Material for the task: Begin

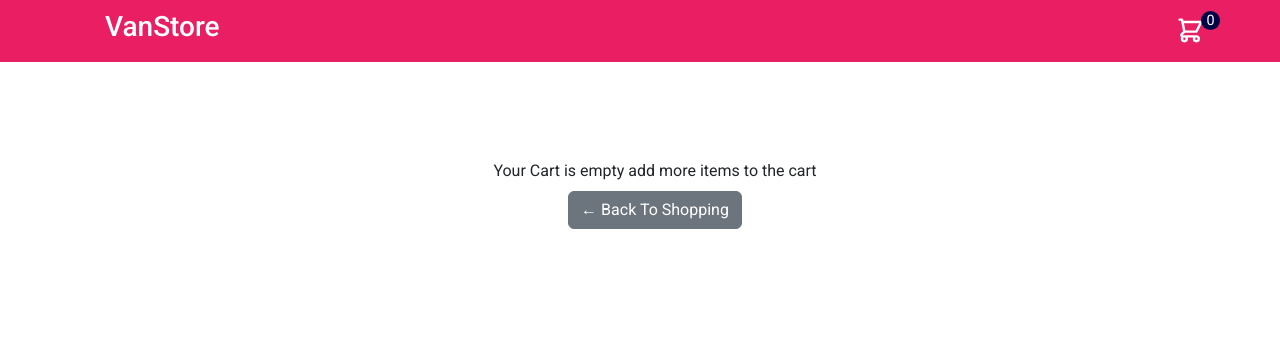
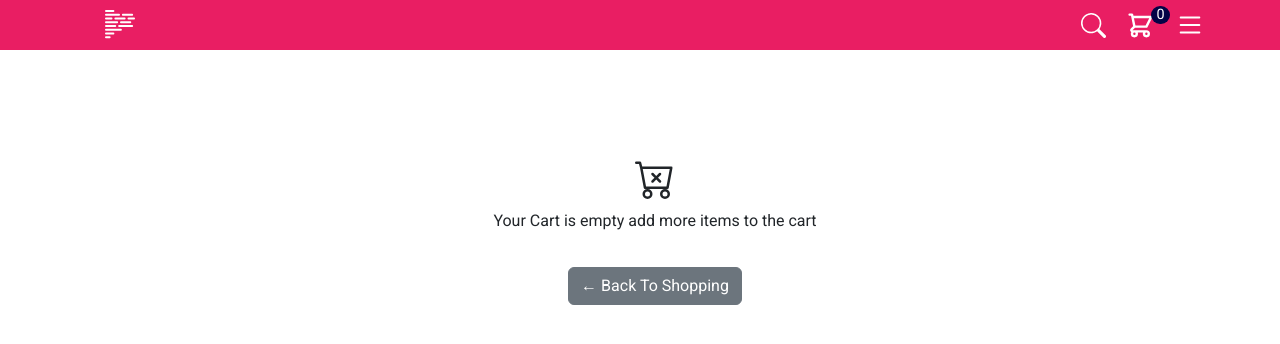
Before and after one commit to ivanepou22/udacity-my-store, an Angular app: page /cart in a window 1280 px wide. Shown: the top 344 px of the page. Built offline with nearby package versions, Linux system fonts and the light colour scheme.

Commit message:
Add styles

```diff
--- a/src/app/cart/cart.component.css
+++ b/src/app/cart/cart.component.css
@@ -124,13 +124,35 @@ form {
 
 .total-amount {
   display: flex;
-  justify-content: flex-start;
-  align-items: flex-start;
-  margin-top: 12px;
+  justify-content: center;
+  align-items: center;
   padding: 10px;
   gap: 15px;
-  background-color: #E91E63;
-  border-radius: 5px;
+
   color: #fff;
   font-weight: 500;
 }
+
+.order-total {
+  display: flex;
+  justify-content: space-between;
+  align-items: center;
+  padding: 10px;
+  background-color: #E91E63;
+  border-radius: 5px;
+}
+
+.cart-message {
+  display: flex;
+  flex-direction: column;
+  justify-content: center;
+  align-items: center;
+}
+
+.cart-message p {
+  padding: 10px;
+}
+.total-amount {
+
+  gap: 10px;
+}
--- a/src/app/cart/cart.component.html
+++ b/src/app/cart/cart.component.html
@@ -1,6 +1,6 @@
 <div class="container">
   <div class="cart">
-  <div class="cart-details" *ngIf="orderTotal !== 0" >
+    <div class="cart-details" *ngIf="orderTotal !== 0">
       <div class="cart-info">
         <div class="item-detail" *ngFor="let item of items; let index = index">
           <img src="{{ item.url }}" alt="" />
@@ -18,7 +18,9 @@
                 type="number"
               />
             </form>
-          <p class="sub-total">SubTotal: ${{ item.totalAmount?.toFixed(2) }}</p>
+            <p class="sub-total">
+              SubTotal: ${{ item.totalAmount?.toFixed(2) }}
+            </p>
           </div>
           <input
             type="button"
@@ -30,15 +32,38 @@
       </div>
       <div class="checkout-info">
         <div class="total-amount">
-        <span>Total Amount</span>
+          <div class="order-total">
+            <span>Total:</span>
             <span>${{ orderTotal.toFixed(2) }}</span>
+          </div>
+          <div class="btn-back">
+            <a routerLink="" class="btn btn-secondary">
+              <span aria-hidden="true"> &larr;</span>
+              Products
+            </a>
+          </div>
         </div>
         <app-checkout-form></app-checkout-form>
       </div>
     </div>
     <div class="empty-cart-message" *ngIf="orderTotal === 0">
       <div class="cart-message">
-            <span>Your Cart is empty add more items to the cart</span>
+        <svg
+          xmlns="http://www.w3.org/2000/svg"
+          width="40"
+          height="40"
+          fill="currentColor"
+          class="bi bi-cart-x"
+          viewBox="0 0 16 16"
+        >
+          <path
+            d="M7.354 5.646a.5.5 0 1 0-.708.708L7.793 7.5 6.646 8.646a.5.5 0 1 0 .708.708L8.5 8.207l1.146 1.147a.5.5 0 0 0 .708-.708L9.207 7.5l1.147-1.146a.5.5 0 0 0-.708-.708L8.5 6.793 7.354 5.646z"
+          />
+          <path
+            d="M.5 1a.5.5 0 0 0 0 1h1.11l.401 1.607 1.498 7.985A.5.5 0 0 0 4 12h1a2 2 0 1 0 0 4 2 2 0 0 0 0-4h7a2 2 0 1 0 0 4 2 2 0 0 0 0-4h1a.5.5 0 0 0 .491-.408l1.5-8A.5.5 0 0 0 14.5 3H2.89l-.405-1.621A.5.5 0 0 0 2 1H.5zm3.915 10L3.102 4h10.796l-1.313 7h-8.17zM6 14a1 1 0 1 1-2 0 1 1 0 0 1 2 0zm7 0a1 1 0 1 1-2 0 1 1 0 0 1 2 0z"
+          />
+        </svg>
+        <p>Your Cart is empty add more items to the cart</p>
         <p class="text-center pt-2">
           <a routerLink="" class="btn btn-secondary">
             <span aria-hidden="true"> &larr;</span>
--- a/src/app/checkout-form/checkout-form.component.css
+++ b/src/app/checkout-form/checkout-form.component.css
@@ -42,3 +42,9 @@ form {
 form div {
     width: 100%;
   }
+
+  .client-note {
+    font-size: .8em;
+    color: grey;
+    font-style: italic;
+  }
--- a/src/app/checkout-form/checkout-form.component.html
+++ b/src/app/checkout-form/checkout-form.component.html
@@ -39,7 +39,7 @@
             [(ngModel)]="card_number"
           />
         </div>
-
+        <p class="client-note">We'll never share your payment details with anyone else.</p>
         <input
           type="submit"
           [disabled]="form.invalid"
--- a/src/app/nav-bar/nav-bar.component.css
+++ b/src/app/nav-bar/nav-bar.component.css
@@ -28,11 +28,16 @@ body {
 
 .cart {
   display: flex;
+  justify-content: center;
+  gap: 20px;
+  color: #fff;
   align-items: center;
 }
 
 .cart-info {
   display: flex;
+  justify-content: center;
+  gap: 30px;
   align-items: center;
   position: relative;
 }
--- a/src/app/nav-bar/nav-bar.component.html
+++ b/src/app/nav-bar/nav-bar.component.html
@@ -2,10 +2,11 @@
   <div class="margins">
     <a routerLink="">
       <div class="header-title">
-        <h3>VanStore</h3>
+        <svg xmlns="http://www.w3.org/2000/svg" width="30" height="30" fill="currentColor" class="bi bi-body-text" viewBox="0 0 16 16"> <path fill-rule="evenodd" d="M0 .5A.5.5 0 0 1 .5 0h4a.5.5 0 0 1 0 1h-4A.5.5 0 0 1 0 .5Zm0 2A.5.5 0 0 1 .5 2h7a.5.5 0 0 1 0 1h-7a.5.5 0 0 1-.5-.5Zm9 0a.5.5 0 0 1 .5-.5h5a.5.5 0 0 1 0 1h-5a.5.5 0 0 1-.5-.5Zm-9 2A.5.5 0 0 1 .5 4h3a.5.5 0 0 1 0 1h-3a.5.5 0 0 1-.5-.5Zm5 0a.5.5 0 0 1 .5-.5h5a.5.5 0 0 1 0 1h-5a.5.5 0 0 1-.5-.5Zm7 0a.5.5 0 0 1 .5-.5h3a.5.5 0 0 1 0 1h-3a.5.5 0 0 1-.5-.5Zm-12 2A.5.5 0 0 1 .5 6h6a.5.5 0 0 1 0 1h-6a.5.5 0 0 1-.5-.5Zm8 0a.5.5 0 0 1 .5-.5h5a.5.5 0 0 1 0 1h-5a.5.5 0 0 1-.5-.5Zm-8 2A.5.5 0 0 1 .5 8h5a.5.5 0 0 1 0 1h-5a.5.5 0 0 1-.5-.5Zm7 0a.5.5 0 0 1 .5-.5h7a.5.5 0 0 1 0 1h-7a.5.5 0 0 1-.5-.5Zm-7 2a.5.5 0 0 1 .5-.5h8a.5.5 0 0 1 0 1h-8a.5.5 0 0 1-.5-.5Zm0 2a.5.5 0 0 1 .5-.5h4a.5.5 0 0 1 0 1h-4a.5.5 0 0 1-.5-.5Zm0 2a.5.5 0 0 1 .5-.5h2a.5.5 0 0 1 0 1h-2a.5.5 0 0 1-.5-.5Z"/> </svg>
       </div>
     </a>
     <div class="cart">
+      <svg xmlns="http://www.w3.org/2000/svg" width="25" height="25" fill="currentColor" class="bi bi-search" viewBox="0 0 16 16"> <path d="M11.742 10.344a6.5 6.5 0 1 0-1.397 1.398h-.001c.03.04.062.078.098.115l3.85 3.85a1 1 0 0 0 1.415-1.414l-3.85-3.85a1.007 1.007 0 0 0-.115-.1zM12 6.5a5.5 5.5 0 1 1-11 0 5.5 5.5 0 0 1 11 0z"/> </svg>
       <a routerLink="/cart">
         <div class="cart-info">
           <div class="cart-icon">
@@ -29,6 +30,7 @@
           </span>
         </div>
       </a>
+      <svg xmlns="http://www.w3.org/2000/svg" width="30" height="30" fill="currentColor" class="bi bi-list" viewBox="0 0 16 16"> <path fill-rule="evenodd" d="M2.5 12a.5.5 0 0 1 .5-.5h10a.5.5 0 0 1 0 1H3a.5.5 0 0 1-.5-.5zm0-4a.5.5 0 0 1 .5-.5h10a.5.5 0 0 1 0 1H3a.5.5 0 0 1-.5-.5zm0-4a.5.5 0 0 1 .5-.5h10a.5.5 0 0 1 0 1H3a.5.5 0 0 1-.5-.5z"/> </svg>
     </div>
   </div>
 </header>
--- a/src/app/products/product-list/product-list.component.css
+++ b/src/app/products/product-list/product-list.component.css
@@ -13,3 +13,14 @@
     justify-content: center;
     align-items: center;
   }
+
+  .product-banner {
+    width: 100%;
+    padding: 0;
+    margin: 0;
+    border: 1px solid blue;
+  }
+
+  .product-banner img {
+    width: 100%;
+  }
```
Also changed, not shown: src/assets/banner.jpeg (added). Lines whose indentation alone changed are shown as unchanged.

Material for the task: End

What the exercise asks: Each line containing "true" belongs in the answer; pick these out of the material and copy them.

Task output:
+              <span aria-hidden="true"> &larr;</span>
             <span aria-hidden="true"> &larr;</span>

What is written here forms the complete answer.